Doubleday | 30 June 2020 | 336 pgs
Source: Library
Kevin Kwan's phenomenal novel, Crazy Rich Asians, takes the readers to tropical Singapore and tells a love story through an array of local culture, the mindset and the behaviorism of the rich with a fun and dramatic prose. Sex and Vanity has a similar vibe as CRA in terms of the prose (minus the Singlish, of course) and is a homage to E.M. Forster's A Room with a View (I haven't read this so I couldn't compare). 

Lucie Tang Churchill, our heroine, is invited to a wedding reception in Capri, Italy, together with her family. Accompanied by her cousin, Charlotte, they're supposed to check into a hotel room that has a scenic sea view but are dismayed to find it's already been occupied by another two guests. Rosemary Zao gallantly offers to trade hotel rooms with them, but Charlotte isn't impressed with her exaggerated and over-the-top enthusiasm and thinks they're of two different class. Lucie, on the other hand, is intrigued by George Zao's (Rosemary's son) quiet temperament although she finds him a bit eccentric. And as fate would have it, it turns out that the Zaos are attending the same wedding reception, too. 
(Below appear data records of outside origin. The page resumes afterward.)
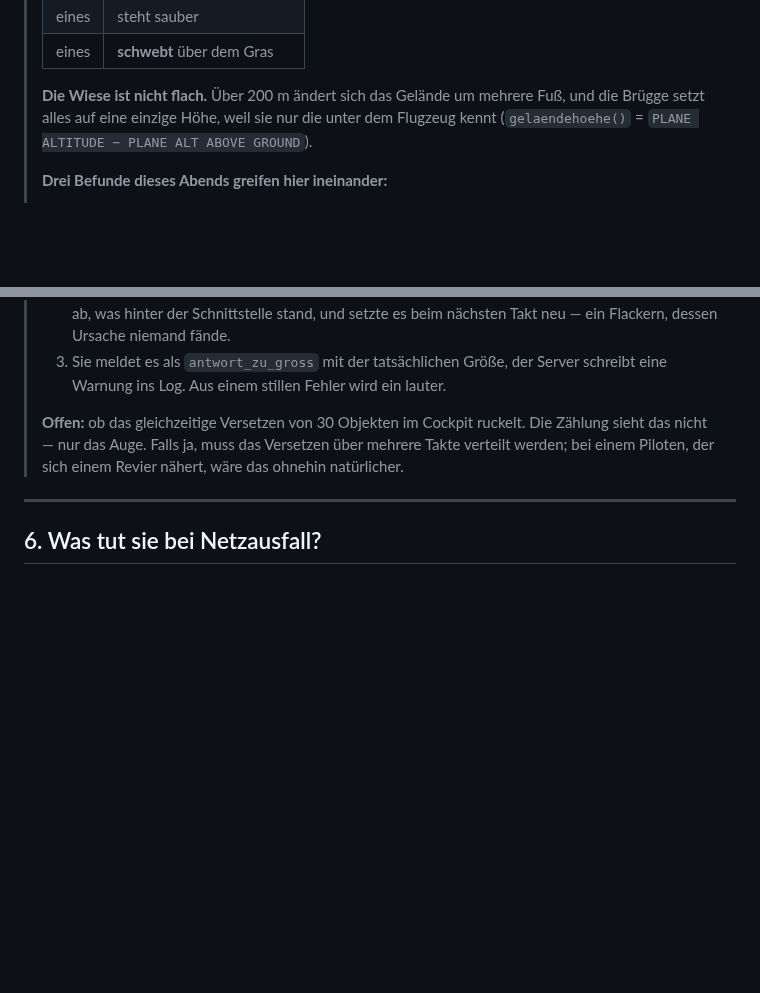
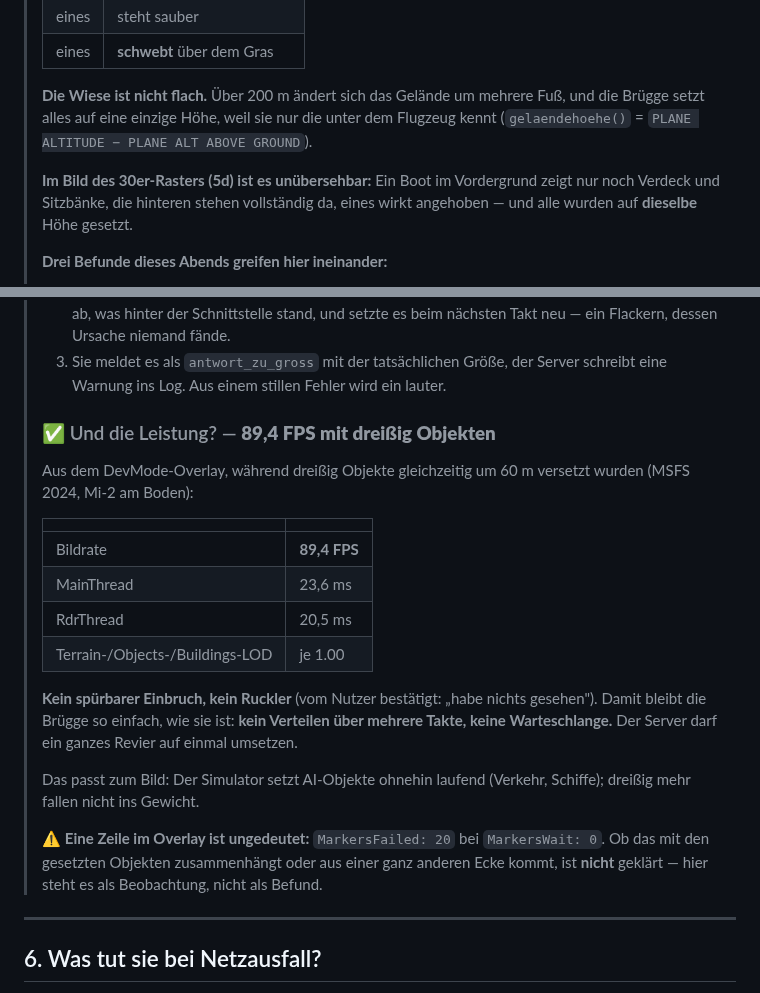
Before and after one commit to regover13/friesenspy, a Markdown page: friesenbruegge/MESSLISTE.md, 2 parts joined by grey strips. GitHub-like rendering; blank space fills up the shorter version.

Commit message:
89,4 FPS mit dreissig Objekten -- die Bruegge bleibt einfach
Aus dem DevMode-Overlay, waehrend dreissig Objekte gleichzeitig um 60 m versetzt
wurden: 89,4 FPS, MainThread 23,6 ms, RdrThread 20,5 ms, alle LOD-Faktoren auf 1.00.
Kein spuerbarer Einbruch, kein Ruckler.

Damit entfaellt eine Aenderung, die sonst noetig gewesen waere: kein Verteilen des
Versetzens ueber mehrere Takte, keine Warteschlange in soll_abgleichen. Der Server darf
ein ganzes Revier auf einmal umsetzen. Das passt zum Bild -- der Simulator setzt
AI-Objekte ohnehin laufend, dreissig mehr fallen nicht ins Gewicht.

Derselbe Screenshot belegt 5c jetzt auch visuell: Ein Boot im Vordergrund zeigt nur
noch Verdeck und Sitzbaenke, die hinteren stehen vollstaendig da, eines wirkt
angehoben -- und alle wurden auf dieselbe Hoehe gesetzt.

Ungedeutet bleibt eine Zeile im Overlay: MarkersFailed 20 bei MarkersWait 0. Ob das mit
den gesetzten Objekten zusammenhaengt, ist nicht geklaert; es steht als Beobachtung da,
nicht als Befund.

Co-Authored-By: Claude Opus 5 (1M context) <noreply@anthropic.com>
Claude-Session: https://claude.ai/code/session_01VqJ6zgkzCwuZuj83cC4Mwm

```diff
--- a/friesenbruegge/MESSLISTE.md
+++ b/friesenbruegge/MESSLISTE.md
@@ -330,6 +330,10 @@ gehören aber zur alten Position des Piloten.)
 > Brügge setzt alles auf eine einzige Höhe, weil sie nur die unter dem Flugzeug kennt
 > (`gelaendehoehe()` = `PLANE ALTITUDE − PLANE ALT ABOVE GROUND`).
 >
+> **Im Bild des 30er-Rasters (5d) ist es unübersehbar:** Ein Boot im Vordergrund zeigt nur
+> noch Verdeck und Sitzbänke, die hinteren stehen vollständig da, eines wirkt angehoben —
+> und alle wurden auf **dieselbe** Höhe gesetzt.
+>
 > **Drei Befunde dieses Abends greifen hier ineinander:**
 >
 > 1. Die Geländehöhe gilt nur am Flugzeug — schon 100 m weiter ist sie falsch (5c)
@@ -453,9 +457,28 @@ gehören aber zur alten Position des Piloten.)
 > 3. Sie meldet es als `antwort_zu_gross` mit der tatsächlichen Größe, der Server schreibt
 >    eine Warnung ins Log. Aus einem stillen Fehler wird ein lauter.
 >
-> **Offen:** ob das gleichzeitige Versetzen von 30 Objekten im Cockpit ruckelt. Die Zählung
-> sieht das nicht — nur das Auge. Falls ja, muss das Versetzen über mehrere Takte verteilt
-> werden; bei einem Piloten, der sich einem Revier nähert, wäre das ohnehin natürlicher.
+> ### ✅ Und die Leistung? — **89,4 FPS mit dreißig Objekten**
+>
+> Aus dem DevMode-Overlay, während dreißig Objekte gleichzeitig um 60 m versetzt wurden
+> (MSFS 2024, Mi-2 am Boden):
+>
+> | | |
+> |---|---|
+> | Bildrate | **89,4 FPS** |
+> | MainThread | 23,6 ms |
+> | RdrThread | 20,5 ms |
+> | Terrain-/Objects-/Buildings-LOD | je 1.00 |
+>
+> **Kein spürbarer Einbruch, kein Ruckler** (vom Nutzer bestätigt: „habe nichts gesehen").
+> Damit bleibt die Brügge so einfach, wie sie ist: **kein Verteilen über mehrere Takte, keine
+> Warteschlange.** Der Server darf ein ganzes Revier auf einmal umsetzen.
+>
+> Das passt zum Bild: Der Simulator setzt AI-Objekte ohnehin laufend (Verkehr, Schiffe);
+> dreißig mehr fallen nicht ins Gewicht.
+>
+> ⚠ **Eine Zeile im Overlay ist ungedeutet:** `MarkersFailed: 20` bei `MarkersWait: 0`. Ob
+> das mit den gesetzten Objekten zusammenhängt oder aus einer ganz anderen Ecke kommt, ist
+> **nicht** geklärt — hier steht es als Beobachtung, nicht als Befund.
 
 ---
 
```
In spite of Lucie's denial towards her attraction towards George and Charlotte's disapproval, Lucie couldn't keep her eyes away from him and Charlotte would tease her about her mixed blood heritage (Lucie's mother is a Chinese) that it's no surprise that George (Chinese-Australian) would attract her. But Lucie, on the other hand, finds her mixed blood heritage more of a hassle and confusion since she doesn't feel a strong sense of belonging from both sides of the family. 

Lucie and George eventually let their feelings and emotions speak for themselves, but then an embarrassing situation breaks them apart. After this begins the second part of the story which is five years later after that incident, and the reader will soon learn that Lucie has a new fiancé and she's going to cross path with George once again; but this time around there're more deceits and implications as they involve not only her family and fiancé, but also the co-op board of her prestigious apartment building (they're hilarious at some point). 

While Crazy Rich Asians and this book have the element of the rich and the privileged, what set them apart is the setting, the colourful culture of two different continents (Asian and Europe) and of course, not to mention the characterisations which I feel, remains the highlight of Kwan's books. I enjoyed reading about the local culture of CRA, but this book enables me more than a glimpse of the beautiful Capri and the extravagant food and fashion so it was both an entertaining and an "eye-opening" experience to me. While the love story was so-so and I wished there're more developments between Lucie and George (they've chemistry but lacks interactions), overall this still makes a decent read if you're in the mood for something light and fluffy. 
© 2021 Melody's Reading Corner (https://mel-reading-corner.blogspot.sg/), All Rights Reserved. If you are reading this post from other site(s), please take note that this post has been stolen and is used without permission.